“We all know the need is there for the fire department and the police department, but I think a lot of people in this community, a lot of the people I’ve talked to, believe that this is not the most cost-effective way to approach this,” Day said.
Several people argued that there is unnecessary space in the plan, like the “community space” in between the fire and police areas. Foran said that it will mostly be used for fire and police training, and it was cut down as much as the squads thought was possible.
Day was also concerned with the town’s share of the costs versus the village’s share. Foran explained that the town’s share would be paid through the town’s fire protection contract with the village. Day said he’s worried the village will be stuck with the full costs of the project if the town pulls out of its fire contract, which is negotiated annually. Next year’s contract is still being negotiated between town and village officials.
Foran said the town needs to do something for fire protection, and he’s not sure what other options it would have.
“There’s not a town in New York state yet that doesn’t have fire protection,” Foran said.
He said it’s the job of town and village officials to come to an agreement. He said it’s likely that town taxpayers will end up paying on average an additional $18 to $22 a year for a $100,000 home, a little more than $10 less than village residents.
Day said that should all be worked out ahead of time so taxpayers know what amounts they will be responsible for.
“It seems like you should have all of this figured out before we go to referendum,” Day said.
Shaheen asked about the possibility that the site on Santa Clara Avenue is environmentally contaminated. The neighboring site, a former Alaskan Oil station, was supposedly cleaned up, but Shaheen said Aubuchon Hardware was looking to buy that property and found that it still has environmental problems that are spreading.
Foran said he’s aware there might be problems, but there are contingency funds in the project’s budget that could deal with it. If there is a big problem, he said the federal government would likely give brownfield grant money to clean up the site, since he already expects it to fund part of the project.
Day was also concerned about the site. He said he owns property in the area, and drainage was a problem there when Demars Boulevard flooded two years ago. Foran said those issues could likely be dealt with in the design of the building.

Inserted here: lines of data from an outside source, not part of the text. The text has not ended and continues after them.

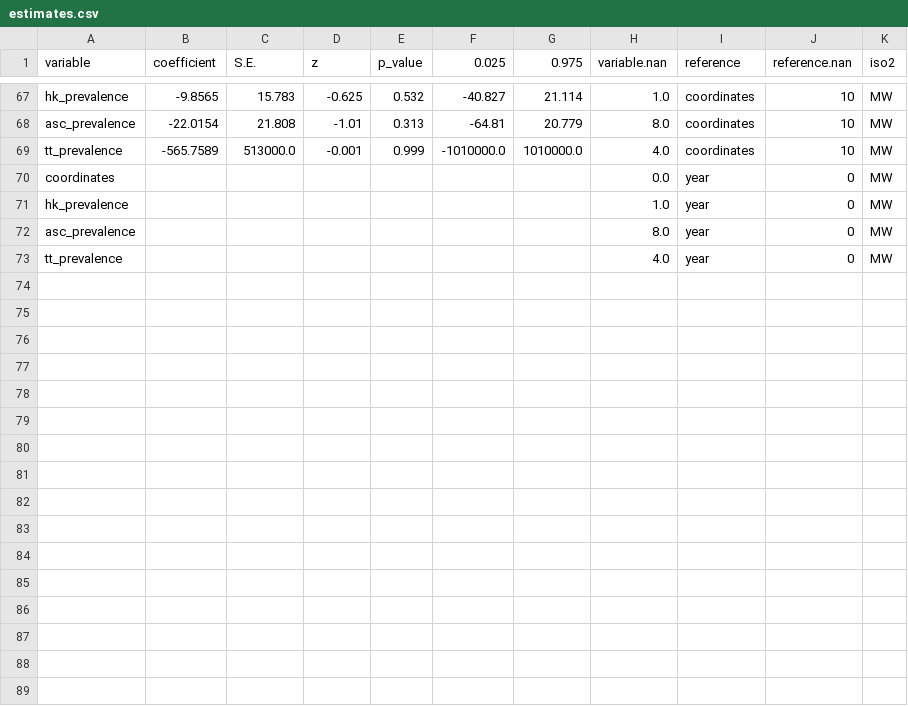
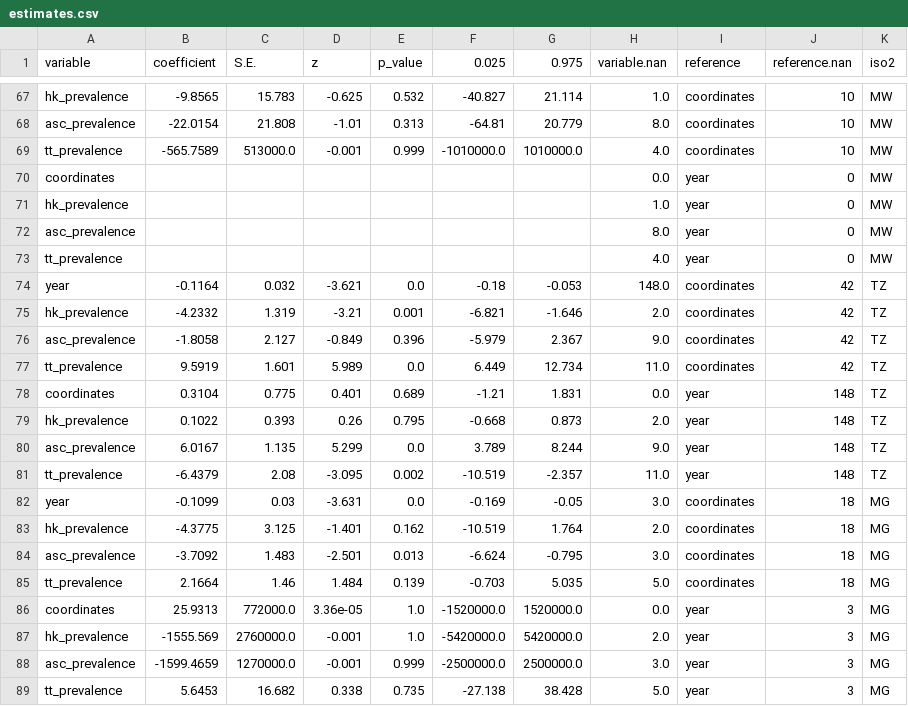
Before and after one commit to helminthiases/preliminary, a CSV file: warehouse/missing/regression/estimates.csv, drawn as a sheet; only a part is shown, gaps mark what is left out.

Commit message:
Update warehouse/missing/regression/estimates.csv

```diff
--- a/warehouse/missing/regression/estimates.csv
+++ b/warehouse/missing/regression/estimates.csv
@@ -73 +73,17 @@
 "tt_prevalence","","","","","","",4.0,"year",0,"MW"
+"year",-0.1164,0.032,-3.621,0.0,-0.18,-0.053,148.0,"coordinates",42,"TZ"
+"hk_prevalence",-4.2332,1.319,-3.21,0.001,-6.821,-1.646,2.0,"coordinates",42,"TZ"
+"asc_prevalence",-1.8058,2.127,-0.849,0.396,-5.979,2.367,9.0,"coordinates",42,"TZ"
+"tt_prevalence",9.5919,1.601,5.989,0.0,6.449,12.734,11.0,"coordinates",42,"TZ"
+"coordinates",0.3104,0.775,0.401,0.689,-1.21,1.831,0.0,"year",148,"TZ"
+"hk_prevalence",0.1022,0.393,0.26,0.795,-0.668,0.873,2.0,"year",148,"TZ"
+"asc_prevalence",6.0167,1.135,5.299,0.0,3.789,8.244,9.0,"year",148,"TZ"
+"tt_prevalence",-6.4379,2.08,-3.095,0.002,-10.519,-2.357,11.0,"year",148,"TZ"
+"year",-0.1099,0.03,-3.631,0.0,-0.169,-0.05,3.0,"coordinates",18,"MG"
+"hk_prevalence",-4.3775,3.125,-1.401,0.162,-10.519,1.764,2.0,"coordinates",18,"MG"
+"asc_prevalence",-3.7092,1.483,-2.501,0.013,-6.624,-0.795,3.0,"coordinates",18,"MG"
+"tt_prevalence",2.1664,1.46,1.484,0.139,-0.703,5.035,5.0,"coordinates",18,"MG"
+"coordinates",25.9313,772000.0,3.36e-05,1.0,-1520000.0,1520000.0,0.0,"year",3,"MG"
+"hk_prevalence",-1555.569,2760000.0,-0.001,1.0,-5420000.0,5420000.0,2.0,"year",3,"MG"
+"asc_prevalence",-1599.4659,1270000.0,-0.001,0.999,-2500000.0,2500000.0,3.0,"year",3,"MG"
+"tt_prevalence",5.6453,16.682,0.338,0.735,-27.138,38.428,5.0,"year",3,"MG"
```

Foran also addressed McClelland’s editorial last week, arguing that Tupper Lake should take a note from the Gouverneur fire station. Built about five years ago, the station isn’t up to any codes, Foran said.
Shaheen asked how they can get away with not meeting code, and if they can, why Tupper Lake can’t. Foran said he won’t be involved in a building that won’t meet codes, and noted that if it didn’t, it wouldn’t be covered by insurance, among other problems.

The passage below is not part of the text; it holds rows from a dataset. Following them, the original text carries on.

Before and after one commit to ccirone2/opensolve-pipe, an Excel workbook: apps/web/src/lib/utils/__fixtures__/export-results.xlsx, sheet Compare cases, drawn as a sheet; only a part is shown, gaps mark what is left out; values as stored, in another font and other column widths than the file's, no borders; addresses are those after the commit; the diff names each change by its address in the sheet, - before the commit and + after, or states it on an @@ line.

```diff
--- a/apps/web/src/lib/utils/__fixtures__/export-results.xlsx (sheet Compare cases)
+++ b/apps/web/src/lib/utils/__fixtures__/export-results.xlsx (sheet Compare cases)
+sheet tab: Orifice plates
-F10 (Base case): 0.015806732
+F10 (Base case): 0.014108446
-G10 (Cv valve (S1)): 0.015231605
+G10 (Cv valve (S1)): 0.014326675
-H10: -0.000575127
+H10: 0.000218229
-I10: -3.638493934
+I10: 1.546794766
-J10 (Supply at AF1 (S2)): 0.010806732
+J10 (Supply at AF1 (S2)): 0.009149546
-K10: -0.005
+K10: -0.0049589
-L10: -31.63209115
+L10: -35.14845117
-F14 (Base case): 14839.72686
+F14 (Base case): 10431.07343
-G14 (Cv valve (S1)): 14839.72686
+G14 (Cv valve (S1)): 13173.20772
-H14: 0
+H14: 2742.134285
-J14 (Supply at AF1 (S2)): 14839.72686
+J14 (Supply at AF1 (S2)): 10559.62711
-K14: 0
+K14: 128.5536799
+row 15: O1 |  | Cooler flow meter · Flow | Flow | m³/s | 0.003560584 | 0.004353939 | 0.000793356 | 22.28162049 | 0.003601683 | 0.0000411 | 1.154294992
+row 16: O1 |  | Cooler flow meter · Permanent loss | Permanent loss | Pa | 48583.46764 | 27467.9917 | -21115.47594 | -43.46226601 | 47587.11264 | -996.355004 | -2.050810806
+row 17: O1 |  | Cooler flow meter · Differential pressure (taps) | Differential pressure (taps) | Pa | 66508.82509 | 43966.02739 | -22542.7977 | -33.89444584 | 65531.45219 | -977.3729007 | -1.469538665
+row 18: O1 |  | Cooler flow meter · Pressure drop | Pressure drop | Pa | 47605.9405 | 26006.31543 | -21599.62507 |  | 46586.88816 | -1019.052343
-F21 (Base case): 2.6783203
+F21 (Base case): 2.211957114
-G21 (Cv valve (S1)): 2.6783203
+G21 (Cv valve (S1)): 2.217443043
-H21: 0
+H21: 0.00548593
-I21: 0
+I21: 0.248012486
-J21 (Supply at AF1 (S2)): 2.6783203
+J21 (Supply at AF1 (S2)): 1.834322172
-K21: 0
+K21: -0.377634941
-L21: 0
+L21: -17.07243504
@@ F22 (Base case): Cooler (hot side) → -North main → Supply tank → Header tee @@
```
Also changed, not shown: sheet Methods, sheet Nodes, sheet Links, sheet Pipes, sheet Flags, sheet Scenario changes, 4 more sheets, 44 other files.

McClelland said the people who showed him the station there are proud of their station and stand by it.
“They’re pretty tickled with the building,” McClelland said.
Shaheen said Gouverneur built what it could afford, and he doesn’t believe Tupper Lakers can afford a nice building, either. Foran said Gouverneur’s building won’t last as long as the one planned for Tupper Lake, and he believes Tupper’s plans are the most cost-effective way to go about it in the long run.
Jim Frenette Jr. asked whether the new building would have a higher operating budget than the current two stations.
Foran said some of the other stations he has been involved with recently found their costs increased little due to the fact that new construction, appliances and other considerations are so much more energy efficient, “which I found kind of shocking, to be honest with you.”
Hope Frenette asked what happens if bids come in higher than expected. Foran said locals can help drive costs down by encouraging local workers to bid on the project.
Foran said over the next two weeks, supporters of the project plan to hold meetings with local community groups and at the Ivy Terrace and Don Smith’s apartment complexes to drum up support.
Contact Jessica Collier at 891-2600 ext. 26 or email@example.com.